Today more than ever, nurses play a critical role, as we are the lifeblood of the healthcare system pure and simple. For example, in my clinic setting, because we continue to care for urgent and emergency patients, processes were developed to keep patients, staff, and families safe during the pandemic. These include the following:
- Automated reminder calls were discontinued with staff now calling patients to cancel routine appointments, reschedule urgent appointments, and answer patient questions.
- Prescreening patient phone calls asking about respiratory illness/shortness of breath/travel to high risk areas/contact with a COVID-19 positive person, etc. are made. Patients are asked to wear a mask and limit visitors to one person.
- Screening is done for all employees upon entering the facility, and masks are worn.
- Signage on the outside door asks sick or exposed patients to call and reschedule if appropriate.
- At check-in patients are greeted warmly but handshakes and hugs are omitted. The same screening questions are asked again, with temperatures taken with a laser (non-contact) thermometer. Any positive response is referred to the nurse for additional review.
- A 6 foot personal space was created in the waiting room, with chairs cleaned after use.
- Strict environmental cleaning protocols are adhered to, in reception areas and exam rooms.
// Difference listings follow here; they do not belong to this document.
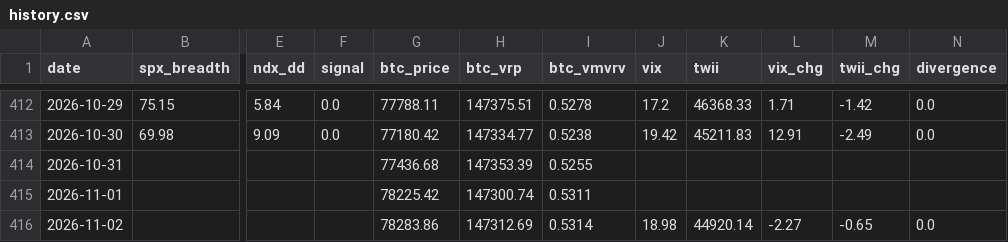
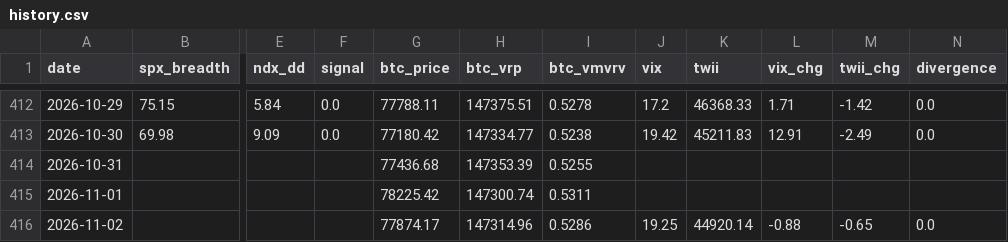
Before and after one commit to luke120513-sys/dip-signal, a CSV file: history.csv, drawn as a sheet; only a part is shown, gaps mark what is left out; the diff names each change by its address in the sheet, - before the commit and + after, or states it on an @@ line.

```diff
--- a/history.csv
+++ b/history.csv
-G416 (btc_price): 78283.86
+G416 (btc_price): 77874.17
-H416 (btc_vrp): 147312.69
+H416 (btc_vrp): 147314.96
-I416 (btc_vmvrv): 0.5314
+I416 (btc_vmvrv): 0.5286
-J416 (vix): 18.98
+J416 (vix): 19.25
-L416 (vix_chg): -2.27
+L416 (vix_chg): -0.88
```
Also changed, not shown: 3 other files.
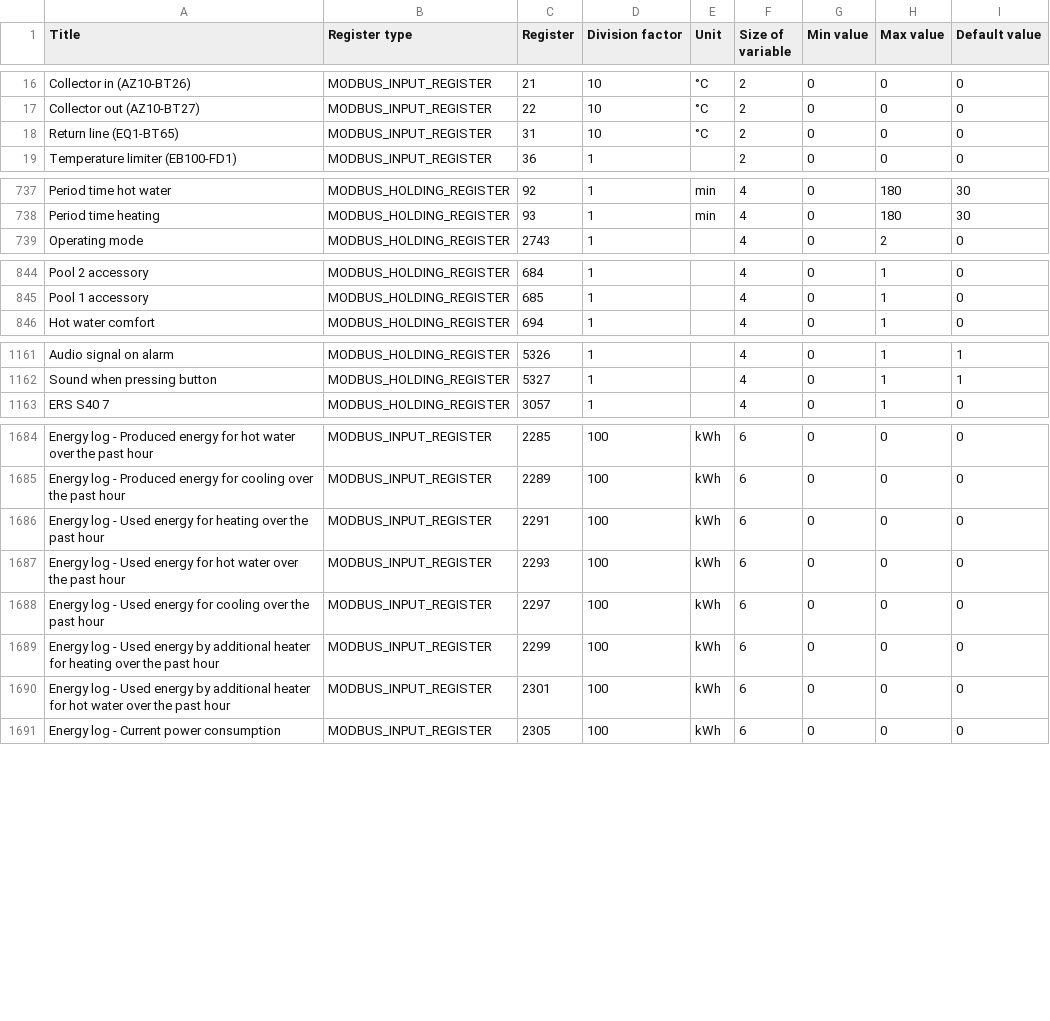
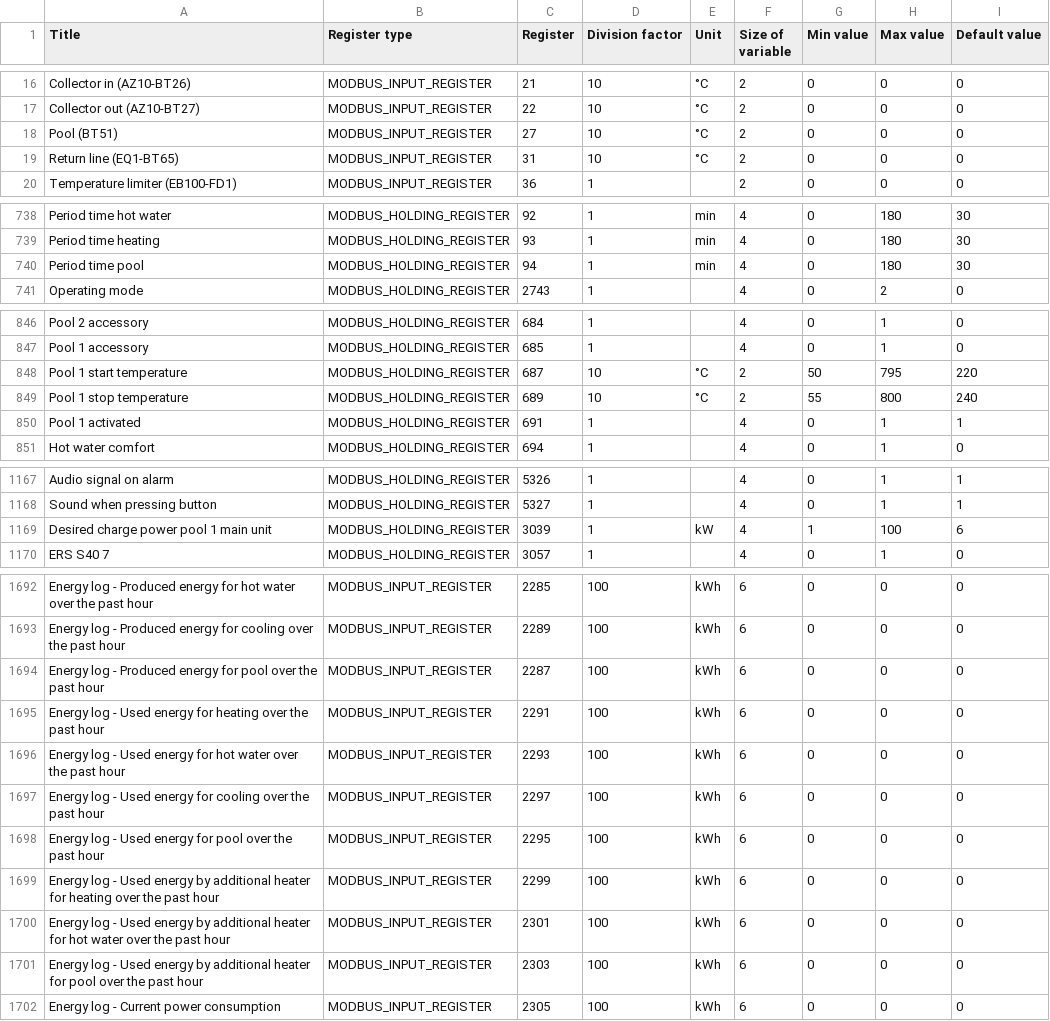
Before and after one commit to yozik04/nibe, a CSV file: nibe/data/s1156_s1256.csv, drawn as a sheet; only a part is shown, gaps mark what is left out; the diff covers the shown part only; the diff names each change by its address in the sheet, - before the commit and + after, or states it on an @@ line.

Commit message:
Add registers for Pool 40 accessory to S1156 and S1256

```diff
--- a/nibe/data/s1156_s1256.csv
+++ b/nibe/data/s1156_s1256.csv
+row 18: Pool (BT51) | MODBUS_INPUT_REGISTER | 27 | 10 | °C | 2 | 0 | 0 | 0
+row 740: Period time pool | MODBUS_HOLDING_REGISTER | 94 | 1 | min | 4 | 0 | 180 | 30
+row 848: Pool 1 start temperature | MODBUS_HOLDING_REGISTER | 687 | 10 | °C | 2 | 50 | 795 | 220
+row 849: Pool 1 stop temperature | MODBUS_HOLDING_REGISTER | 689 | 10 | °C | 2 | 55 | 800 | 240
+row 850: Pool 1 activated | MODBUS_HOLDING_REGISTER | 691 | 1 |  | 4 | 0 | 1 | 1
+row 1169: Desired charge power pool 1 main unit | MODBUS_HOLDING_REGISTER | 3039 | 1 | kW | 4 | 1 | 100 | 6
+row 1694: Energy log - Produced energy for pool over the past hour | MODBUS_INPUT_REGISTER | 2287 | 100 | kWh | 6 | 0 | 0 | 0
+row 1698: Energy log - Used energy for pool over the past hour | MODBUS_INPUT_REGISTER | 2295 | 100 | kWh | 6 | 0 | 0 | 0
+row 1701: Energy log - Used energy by additional heater for pool over the past hour | MODBUS_INPUT_REGISTER | 2303 | 100 | kWh | 6 | 0 | 0 | 0
```
Also changed, not shown: 3 added rows elsewhere in this file.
Breath shields have been placed on all slit lamps.
- PPE is readily available for all staff, with complete PPE kits if needed.
- Upon discharge from the clinic, patients are encouraged to stay home, stay safe, and stay healthy.
It was difficult as the nursing director of our ASC, to tell my staff that we were not able to perform elective surgeries, which are the majority of our procedures. Nine nursing staff members would be furloughed, until further notice. Currently, I have over 150 patients waiting to be rescheduled for surgeries, the majority being cataract surgery. Our last surgery was performed over two months ago. As we address facility readiness for our ASC to resume elective surgeries, the same principles and considerations utilized in the clinic to provide safe, competent, compassionate care will be utilized.
The year of 2020 has been designated by The World Health Organization as “The Year of the Nurse”. May is also when we celebrate the International Nurse’s Day, which falls during the 200th anniversary of the birth of Florence Nightingale. Although dealing with COVID-19 was not our nursing vision for 2020, this pandemic has certainly highlighted the tremendous nursing contributions to healthcare. Nurses continue to be the most trusted profession year after year. Our dedication to patient care, resilience, strength, flexibility, critical thinking and problem solving skills will help us to manage the challenges of COVID-19. As ophthalmic nurses, we understand that we are in this together. And together we will emerge stronger and incorporate lessons learned into our nursing practices.
Stay safe; stay strong; and stay healthy.
Debbie Ehlers, MSN, BSN, RN
ASORN Past President
The Eye Center
3403 Powerhouse Road
#International Nurse’s Day